It offered US$3.7 billion (S$5.27 billion) to become sole owner of Youku Tudou, known as China's YouTube. Online video users in the country are beginning to cough up money for high-quality online streaming services.
But the majority of Alibaba's revenue still comes from China's online shoppers buying from domestic businesses, a business driven by growth in GMV.
Net income attributable to shareholders reached $1.93 billion, or 76 cents per share. Excluding items, Alibaba earned 99 cents per share.
Revenue rose to 34.53 billion yuan in the quarter ended Dec. 31, compared with the average analyst estimate of 33.33 billion yuan, according to Thomson Reuters I/B/E/S.
Alibaba competes with smaller rival JD.com, which has focused on more affluent shoppers in China's biggest cities, a strategy that may be paying off in an economy that last year grew at its weakest pace in a quarter of a century.
While the two companies calculate the total value of goods sold, or GMV, differently, JD.com's GMV grew 82 per cent in the nine months to September while Alibaba's rose 34 per cent, suggesting China's biggest e-tailer was losing market share.

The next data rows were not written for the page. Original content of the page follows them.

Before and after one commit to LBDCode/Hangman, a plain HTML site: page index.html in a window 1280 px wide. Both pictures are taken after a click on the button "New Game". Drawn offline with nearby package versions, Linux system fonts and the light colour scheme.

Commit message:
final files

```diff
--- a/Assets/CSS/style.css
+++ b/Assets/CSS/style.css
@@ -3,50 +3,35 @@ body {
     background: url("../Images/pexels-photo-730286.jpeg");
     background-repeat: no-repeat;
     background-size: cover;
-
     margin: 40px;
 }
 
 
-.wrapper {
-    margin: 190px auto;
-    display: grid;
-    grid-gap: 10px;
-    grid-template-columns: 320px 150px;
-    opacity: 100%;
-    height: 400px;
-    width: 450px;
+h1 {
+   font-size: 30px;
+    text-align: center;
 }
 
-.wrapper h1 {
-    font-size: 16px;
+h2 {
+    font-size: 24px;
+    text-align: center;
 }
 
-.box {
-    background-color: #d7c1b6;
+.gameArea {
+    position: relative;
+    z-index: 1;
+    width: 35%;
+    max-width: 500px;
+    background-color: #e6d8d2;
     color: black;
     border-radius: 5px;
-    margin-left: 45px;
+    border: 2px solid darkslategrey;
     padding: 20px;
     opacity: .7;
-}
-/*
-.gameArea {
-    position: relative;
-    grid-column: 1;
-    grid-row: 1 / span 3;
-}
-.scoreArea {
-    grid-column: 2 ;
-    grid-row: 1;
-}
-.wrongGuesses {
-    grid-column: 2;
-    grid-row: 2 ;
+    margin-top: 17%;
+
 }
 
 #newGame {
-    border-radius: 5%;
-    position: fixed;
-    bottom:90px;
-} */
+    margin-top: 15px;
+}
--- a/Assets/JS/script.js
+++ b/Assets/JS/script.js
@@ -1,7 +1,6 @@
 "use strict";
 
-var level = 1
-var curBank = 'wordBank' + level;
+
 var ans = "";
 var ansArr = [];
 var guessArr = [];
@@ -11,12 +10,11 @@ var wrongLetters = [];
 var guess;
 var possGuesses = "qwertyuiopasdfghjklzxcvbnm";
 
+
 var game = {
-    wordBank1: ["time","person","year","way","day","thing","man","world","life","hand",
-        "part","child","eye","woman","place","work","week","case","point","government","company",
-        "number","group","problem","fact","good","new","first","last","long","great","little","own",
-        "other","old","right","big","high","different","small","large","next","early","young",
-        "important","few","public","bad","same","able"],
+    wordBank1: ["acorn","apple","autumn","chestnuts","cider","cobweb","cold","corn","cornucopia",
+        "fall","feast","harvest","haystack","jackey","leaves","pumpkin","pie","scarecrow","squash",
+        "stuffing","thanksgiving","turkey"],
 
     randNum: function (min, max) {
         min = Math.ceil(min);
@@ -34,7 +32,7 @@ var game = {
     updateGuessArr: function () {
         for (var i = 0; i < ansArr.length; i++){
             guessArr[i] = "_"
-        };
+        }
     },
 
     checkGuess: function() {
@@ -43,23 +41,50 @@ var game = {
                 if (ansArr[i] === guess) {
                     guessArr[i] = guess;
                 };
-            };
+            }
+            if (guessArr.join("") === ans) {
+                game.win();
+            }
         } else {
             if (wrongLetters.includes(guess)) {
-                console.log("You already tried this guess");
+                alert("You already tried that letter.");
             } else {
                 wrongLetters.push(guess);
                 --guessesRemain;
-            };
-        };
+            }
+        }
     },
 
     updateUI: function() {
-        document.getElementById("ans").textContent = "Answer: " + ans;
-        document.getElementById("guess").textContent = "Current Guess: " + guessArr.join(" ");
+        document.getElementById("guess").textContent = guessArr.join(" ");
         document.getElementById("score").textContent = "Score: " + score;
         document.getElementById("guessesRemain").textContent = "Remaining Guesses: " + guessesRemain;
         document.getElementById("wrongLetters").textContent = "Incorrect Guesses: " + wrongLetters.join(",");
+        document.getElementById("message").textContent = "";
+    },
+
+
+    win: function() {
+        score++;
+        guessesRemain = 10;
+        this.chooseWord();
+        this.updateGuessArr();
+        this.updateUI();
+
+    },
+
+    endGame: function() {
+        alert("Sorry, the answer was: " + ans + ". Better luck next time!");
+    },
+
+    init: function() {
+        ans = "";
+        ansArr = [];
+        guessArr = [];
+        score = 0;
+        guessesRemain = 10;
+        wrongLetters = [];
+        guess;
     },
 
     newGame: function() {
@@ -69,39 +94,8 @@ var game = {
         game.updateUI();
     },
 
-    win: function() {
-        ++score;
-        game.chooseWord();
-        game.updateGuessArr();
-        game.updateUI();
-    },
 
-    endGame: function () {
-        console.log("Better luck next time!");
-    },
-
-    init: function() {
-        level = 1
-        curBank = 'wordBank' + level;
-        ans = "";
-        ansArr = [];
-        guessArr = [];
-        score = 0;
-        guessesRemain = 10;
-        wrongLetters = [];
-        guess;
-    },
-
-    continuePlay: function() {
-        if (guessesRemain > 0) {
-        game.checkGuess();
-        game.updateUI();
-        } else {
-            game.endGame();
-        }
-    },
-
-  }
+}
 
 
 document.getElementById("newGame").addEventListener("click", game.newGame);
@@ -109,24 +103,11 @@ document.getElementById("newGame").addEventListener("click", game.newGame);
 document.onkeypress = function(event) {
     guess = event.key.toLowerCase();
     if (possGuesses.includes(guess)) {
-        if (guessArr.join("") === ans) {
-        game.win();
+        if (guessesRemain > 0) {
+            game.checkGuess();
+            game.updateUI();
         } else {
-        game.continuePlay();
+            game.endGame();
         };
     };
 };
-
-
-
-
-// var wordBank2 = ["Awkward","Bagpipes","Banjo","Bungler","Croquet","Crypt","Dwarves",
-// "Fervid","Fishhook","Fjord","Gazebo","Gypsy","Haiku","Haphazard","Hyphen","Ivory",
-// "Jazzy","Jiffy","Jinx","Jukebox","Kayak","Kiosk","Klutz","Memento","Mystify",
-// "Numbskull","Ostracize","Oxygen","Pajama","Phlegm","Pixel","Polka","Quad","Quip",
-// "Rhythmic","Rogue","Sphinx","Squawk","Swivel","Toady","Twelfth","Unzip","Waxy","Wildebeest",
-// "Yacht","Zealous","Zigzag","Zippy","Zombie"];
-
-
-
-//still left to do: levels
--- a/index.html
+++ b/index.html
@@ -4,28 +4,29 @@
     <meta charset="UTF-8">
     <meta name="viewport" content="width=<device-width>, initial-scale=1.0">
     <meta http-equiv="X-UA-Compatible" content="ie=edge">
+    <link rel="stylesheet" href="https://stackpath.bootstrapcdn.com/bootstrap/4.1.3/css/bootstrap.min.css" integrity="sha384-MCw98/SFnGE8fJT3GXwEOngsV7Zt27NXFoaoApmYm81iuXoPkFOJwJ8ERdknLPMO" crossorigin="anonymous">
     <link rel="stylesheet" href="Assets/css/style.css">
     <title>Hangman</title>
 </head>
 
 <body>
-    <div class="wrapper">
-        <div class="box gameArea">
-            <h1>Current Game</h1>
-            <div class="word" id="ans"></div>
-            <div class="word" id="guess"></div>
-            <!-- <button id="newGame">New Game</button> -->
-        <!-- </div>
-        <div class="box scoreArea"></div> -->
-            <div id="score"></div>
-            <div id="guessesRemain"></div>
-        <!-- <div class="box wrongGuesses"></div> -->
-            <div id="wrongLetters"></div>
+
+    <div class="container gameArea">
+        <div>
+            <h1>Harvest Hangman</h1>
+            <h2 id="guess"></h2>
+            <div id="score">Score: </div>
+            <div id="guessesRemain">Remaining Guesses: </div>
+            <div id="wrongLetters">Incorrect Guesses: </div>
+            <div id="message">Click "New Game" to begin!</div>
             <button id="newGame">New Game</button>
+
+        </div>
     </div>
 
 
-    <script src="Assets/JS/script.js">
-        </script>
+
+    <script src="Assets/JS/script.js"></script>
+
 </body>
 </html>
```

Alibaba Chief Executive Daniel Zhang said this month that the company will pivot toward "first-tier" cities such as Beijing, Shanghai, Shenzhen and Guangzhou, after having trumpeted a push into China's countryside, as well as abroad.
- CNBC's Christine Wang and Reuters contributed to this report.